INFORMATION FOR ARCHITECTS & DESIGNERS


Our Process

At Salado, we orchestrate the process so that you receive the materials you need, as specified, and delivered when and how you need them. And our superior quality control will contribute to finishing your project on time, on budget, as imagined.

  • We begin with your drawings and/or a discussion of your vision for the project. 

  • We will review your specifications with you, and make suggestions on ways to value engineer the project to help you realize efficiencies relating to cost, lead times, transportation, and jobsite management. 

  • Throughout the process, from initial discussions through final delivery, we will work collaboratively with you, your clients and installers so we have a thorough understanding of the major targets for completion. Our goal is to always contribute to the success of the project. 

  • You'll have access to a variety of resources to help you narrow down your choices for stone for your project, from our product selector on this website to our print catalog, state-of-the-art digital product scans in several formats for your library, and images of completed projects.

  • Based on your choices, we’ll send you physical samples and provide any additional consultation you need to make your final selection.

  • With purchase order in hand, we move on to quarrying and fabrication. 

  • When your stone is ready for shipping, we can help coordinate transportation so that the material is there when you need it.

  • At Salado, we do it right, or we make it right. We stand behind our product and, if there is ever a problem, we will fix it. We have your back and we do what we say.


The Lengths We Go To…

hospital wallWhile most projects are straightforward, some require extensive planning and incredible attention to detail. Clients who have worked with Salado on large, complex, lengthy projects trust us with future projects based on their positive experiences.

For the construction of a large hospital, which won an award for its masonry, the architects specified an intricate design of smooth-faced and chopped stone that, when laid together, looked like incredibly large blocks in a defined pattern (a section is shown at left). Each piece was designed and produced with attention to its individual location in the pattern. A large portion of them required reveals being cut into the stone so that when finally installed, they contribute to the overall visual aesthetic of much larger panels.

The production and delivery schedule was then created to support the project timeline by specifying distinct stones (sizes, finishes, reliefs) on particular shipments. Construction took a year and a half, and throughout the process, we ensured that the masonry crews onsite had the required material they needed, when they needed it, working on a discreet elevation.

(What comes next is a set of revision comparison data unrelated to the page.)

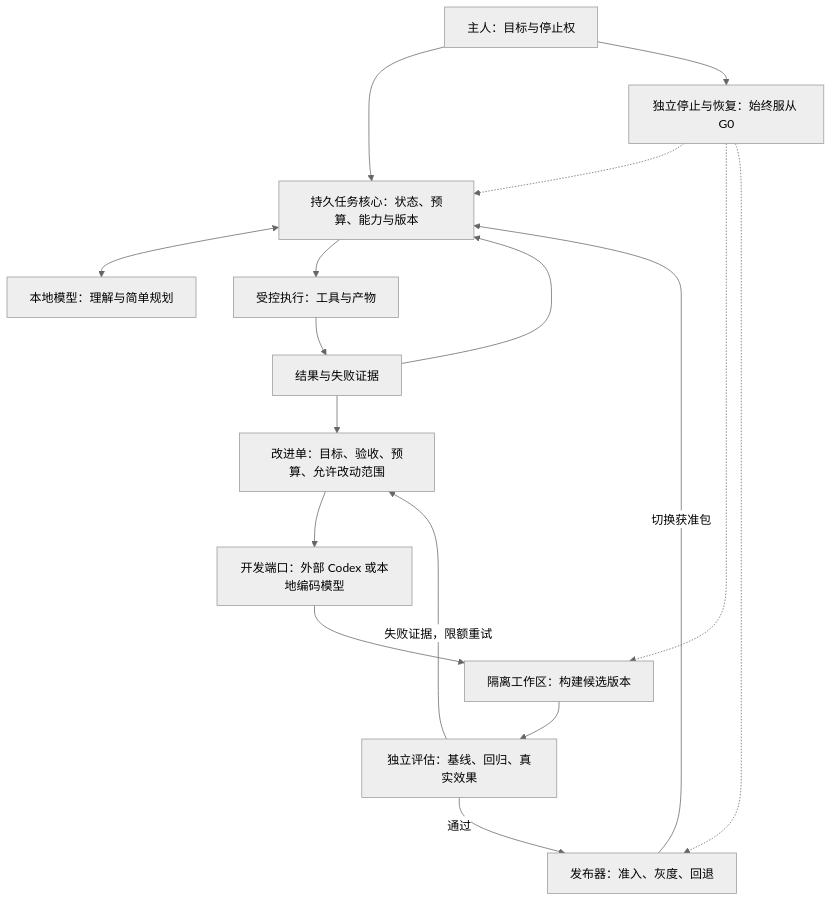
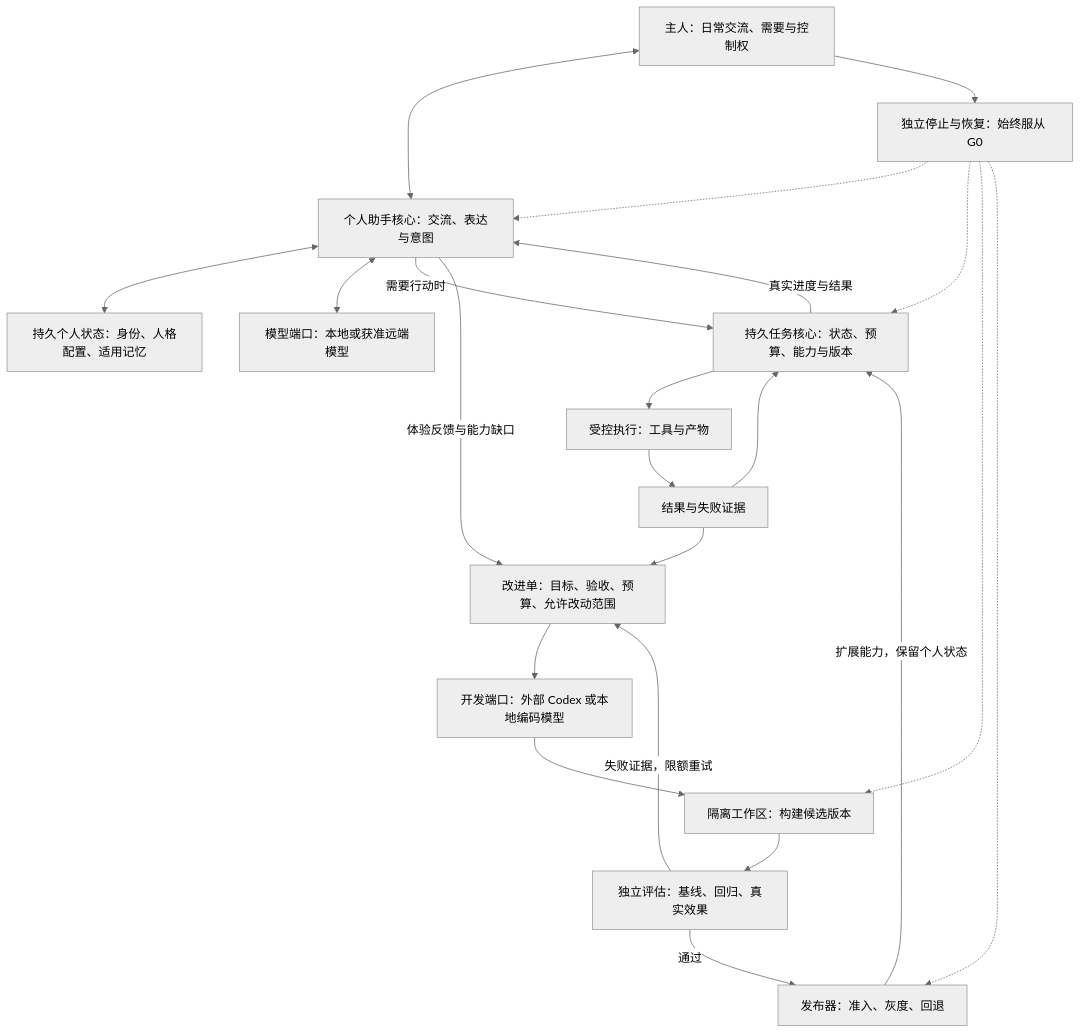
The diagram in docs/diagrams/seed-core.mmd (Samuel521199/JarvisSystem), drawn with Mermaid (neutral theme) before and after one commit. The commit also changed 693 other files, not shown here.

```diff
--- a/docs/diagrams/seed-core.mmd
+++ b/docs/diagrams/seed-core.mmd
@@ -1,28 +1,35 @@
 flowchart TB
-    Owner["主人：目标与停止权"]
+    Owner["主人：日常交流、需要与控制权"]
+    Assistant["个人助手核心：交流、表达与意图"]
+    Personal["持久个人状态：身份、人格配置、适用记忆"]
     Core["持久任务核心：状态、预算、能力与版本"]
-    Model["本地模型：理解与简单规划"]
+    Model["模型端口：本地或获准远端模型"]
     Executor["受控执行：工具与产物"]
     Feedback["结果与失败证据"]
     Improve["改进单：目标、验收、预算、允许改动范围"]
     Coder["开发端口：外部 Codex 或本地编码模型"]
     Build["隔离工作区：构建候选版本"]
     Evaluate["独立评估：基线、回归、真实效果"]
     Release["发布器：准入、灰度、回退"]
     Stop["独立停止与恢复：始终服从 G0"]
-    Owner --> Core
-    Core <--> Model
+    Owner <--> Assistant
+    Assistant <--> Personal
+    Assistant <--> Model
+    Assistant -->|"需要行动时"| Core
+    Core -->|"真实进度与结果"| Assistant
     Core --> Executor
     Executor --> Feedback
     Feedback --> Core
     Feedback --> Improve
+    Assistant -->|"体验反馈与能力缺口"| Improve
     Improve --> Coder
     Coder --> Build
     Build --> Evaluate
     Evaluate -->|"通过"| Release
     Evaluate -->|"失败证据，限额重试"| Improve
-    Release -->|"切换获准包"| Core
+    Release -->|"扩展能力，保留个人状态"| Core
+    Stop -.-> Assistant
     Stop -.-> Core
     Stop -.-> Build
     Stop -.-> Release
     Owner --> Stop
```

Site Visits and Continuing Education

Many architects and designers have visited one or more of our quarry and fabrication facilities over the years to be inspired watching the stone as it is removed from the earth and moves through refining processes. Seeing the stone in various forms in its original environment has lead to many innovative and inspiring design decisions. 

In lieu of making an actual trip to the quarry, we’ve partnered with the Marble Institute of America and the Building Stone Institute to offer a one-hour continuing education course for professionals. The presentation titled “Working Effectively and Efficiently with Quarries, Limestone and Sandstone” is a visually-rich presentation that explains some of the basic geology, then shows stone in its natural state as it moves through various stages of extraction and fabrication. The course is always well received and qualifies for both AIA and LACES credits. Typically we provide the course in a "lunch and learn" setting, and we’re happy to provide lunch.

In addition to the course we’ve developed, our certified instructor has access to a robust library of other topics relating to natural stone that qualify for CE credits, that have been developed by our industry organizations and community.

Please contact us if you or a group from your office would like a tour—or if you would like us to come to your office. Click here to email us.

Note: Another excellent source for information about natural stone is the Natural Stone Council.


Technical Information

For technical information about our stone, see Technical Guidelines.